Announced by Gov. Charlie Baker a year ago, the Black Advisory Commission was tasked with identifying ways to "promote the community’s economic prosperity and well-being." On Wednesday, after a year of meetings with stakeholders across Massachusetts, the group announced its first set of priorities: education, workforce development and the growth of black-owned businesses.
"You don’t see people of color on [publicly-funded] jobs,” said Springfield state Rep. Bud Williams, a commission member, speaking alongside Baker at the Boston Foundation. “So hopefully, governor, these [recommendations] will change the numbers, create hope, let people know who are really turned off from government that we mean business."
The announcement came on the heels of an unrelated Boston Foundation study on inequality in Massachusetts. It found that black people have greater economic mobility in Boston than in any other comparable area in the country — but black men in the city also "have the lowest economic mobility” of any group.

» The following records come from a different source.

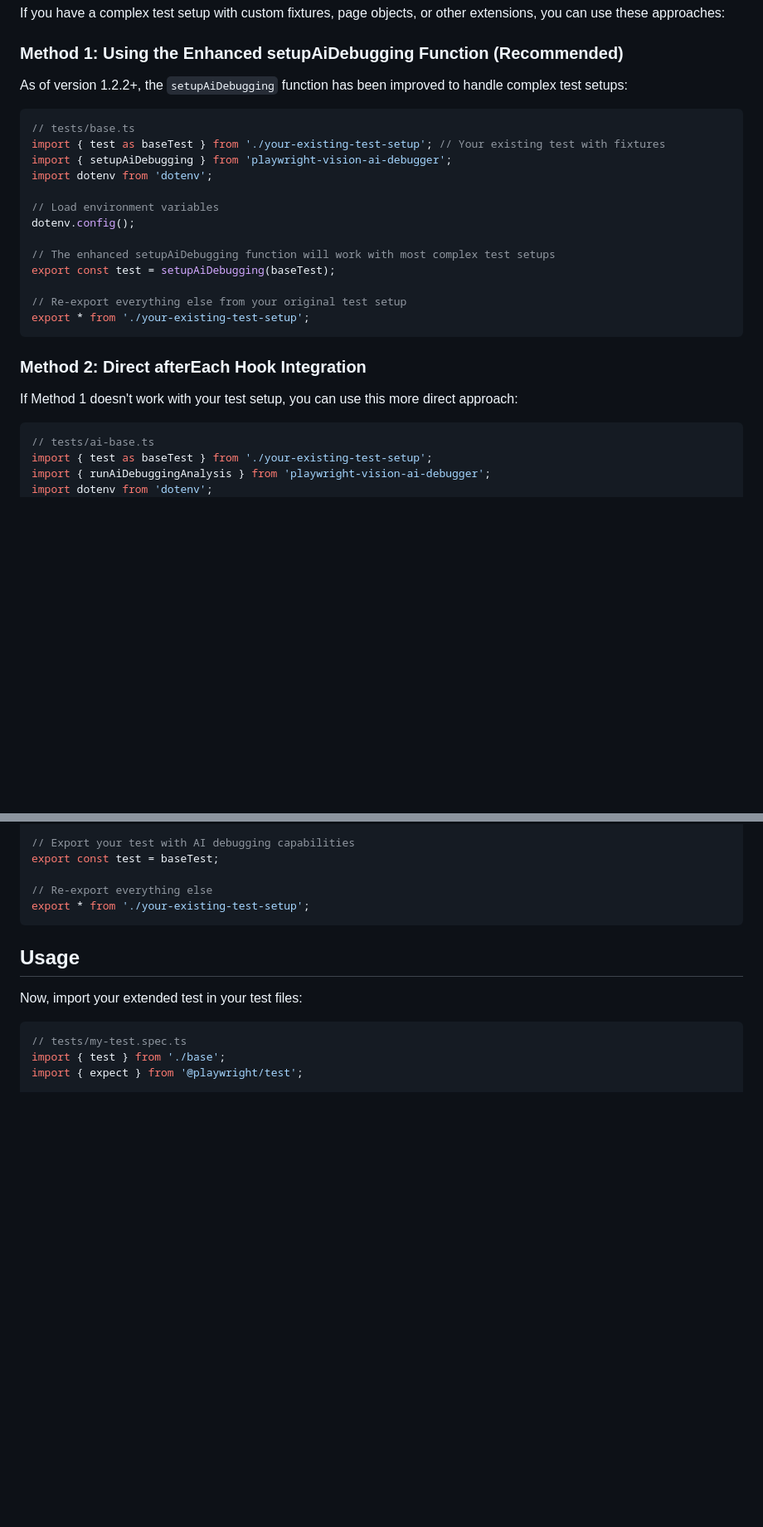
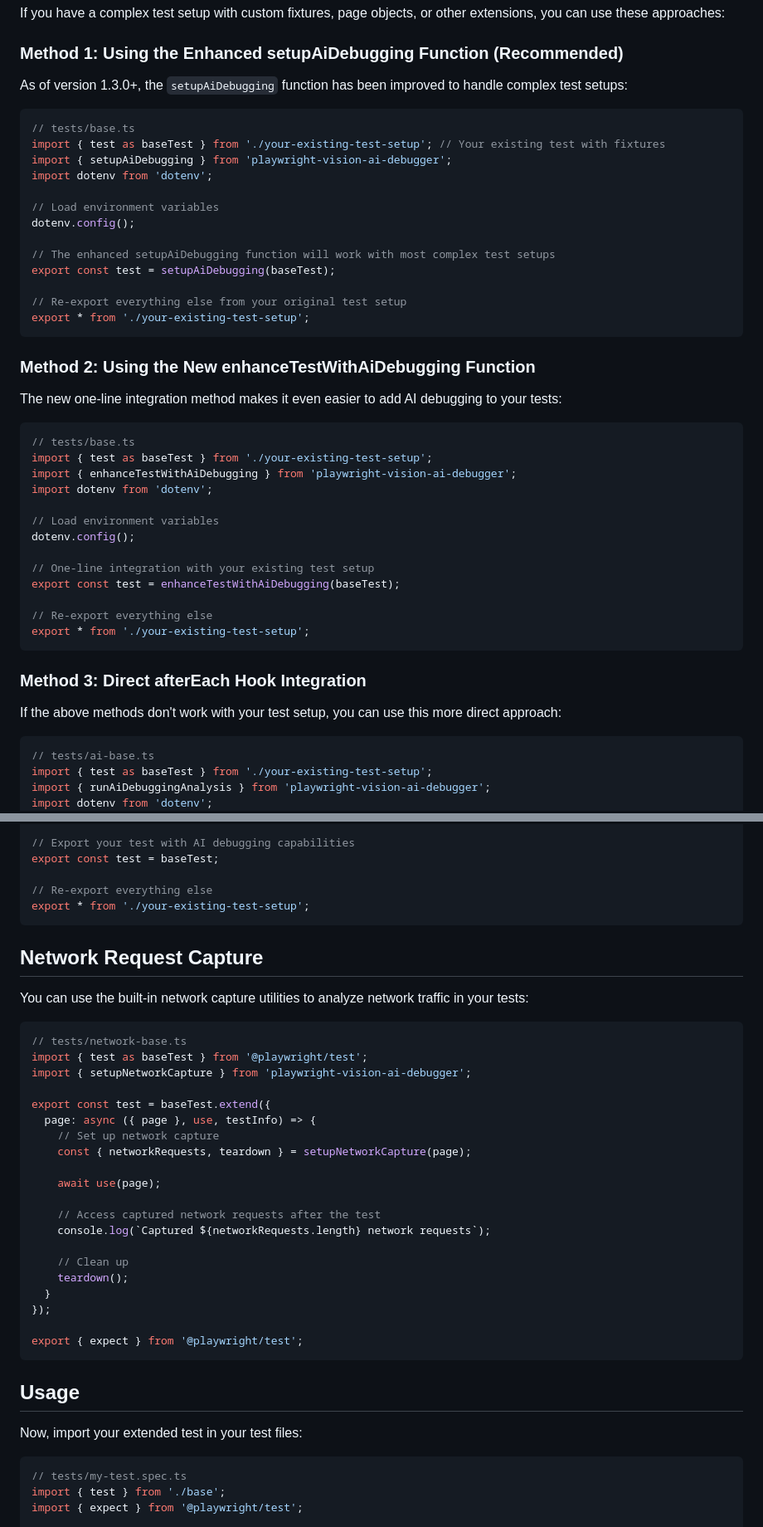
Before and after one commit to nikolarss0n/PlaywrightVisionAI, a Markdown page: README.md, 2 parts joined by grey strips. Shown at 83% size. Rendered like a GitHub page; blank space fills up the shorter version.

````diff
--- a/README.md
+++ b/README.md
@@ -132,7 +136,7 @@ If you have a complex test setup with custom fixtures, page objects, or other ex
 
 ### Method 1: Using the Enhanced setupAiDebugging Function (Recommended)
 
-As of version 1.2.2+, the `setupAiDebugging` function has been improved to handle complex test setups:
+As of version 1.3.0+, the `setupAiDebugging` function has been improved to handle complex test setups:
 
 ```typescript
 // tests/base.ts
@@ -150,9 +154,29 @@ export const test = setupAiDebugging(baseTest);
 export * from './your-existing-test-setup';
 ```
 
-### Method 2: Direct afterEach Hook Integration
+### Method 2: Using the New enhanceTestWithAiDebugging Function
 
-If Method 1 doesn't work with your test setup, you can use this more direct approach:
+The new one-line integration method makes it even easier to add AI debugging to your tests:
+
+```typescript
+// tests/base.ts
+import { test as baseTest } from './your-existing-test-setup';
+import { enhanceTestWithAiDebugging } from 'playwright-vision-ai-debugger';
+import dotenv from 'dotenv';
+
+// Load environment variables
+dotenv.config();
+
+// One-line integration with your existing test setup
+export const test = enhanceTestWithAiDebugging(baseTest);
+
+// Re-export everything else
+export * from './your-existing-test-setup';
+```
+
+### Method 3: Direct afterEach Hook Integration
+
+If the above methods don't work with your test setup, you can use this more direct approach:
 
 ```typescript
 // tests/ai-base.ts
@@ -189,6 +213,33 @@ export const test = baseTest;
 
 // Re-export everything else
 export * from './your-existing-test-setup';
+```
+
+## Network Request Capture
+
+You can use the built-in network capture utilities to analyze network traffic in your tests:
+
+```typescript
+// tests/network-base.ts
+import { test as baseTest } from '@playwright/test';
+import { setupNetworkCapture } from 'playwright-vision-ai-debugger';
+
+export const test = baseTest.extend({
+  page: async ({ page }, use, testInfo) => {
+    // Set up network capture
+    const { networkRequests, teardown } = setupNetworkCapture(page);
+
+    await use(page);
+
+    // Access captured network requests after the test
+    console.log(`Captured ${networkRequests.length} network requests`);
+
+    // Clean up
+    teardown();
+  }
+});
+
+export { expect } from '@playwright/test';
 ```
 
 ## Usage
````
Also changed, not shown: other parts of README.md (+40 -4 lines).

As requested by the governor, the Black Advisory Commission outlines three action areas: expand (college and career) pathways for success of black students; increase the advancement of the black workforce; and grow the competitiveness of black-owned businesses.
That includes the proposal to increase diversity requirements for state-funded projects.
Baker said funding for these initiatives “will start in the range of $10 million or so an annual basis, and then go up from there depending on which ones work… and I fully believe a number of these initiatives will work.”
Secretary of Housing and Economic Development Jay Ash said in a statement that through working with the Black Advisory Commission, the agency is boosting access to workforce and small business initiatives, and "we’ll be increasing funding for both — including the formation of a new apprenticeship tax credit.”
On a biannual basis, the commission is expected to identify a new set of priorities.
A separate state commission, comprised of Hispanic leaders, is developing its own list of priorities for improving the lot of Latinos across Massachusetts.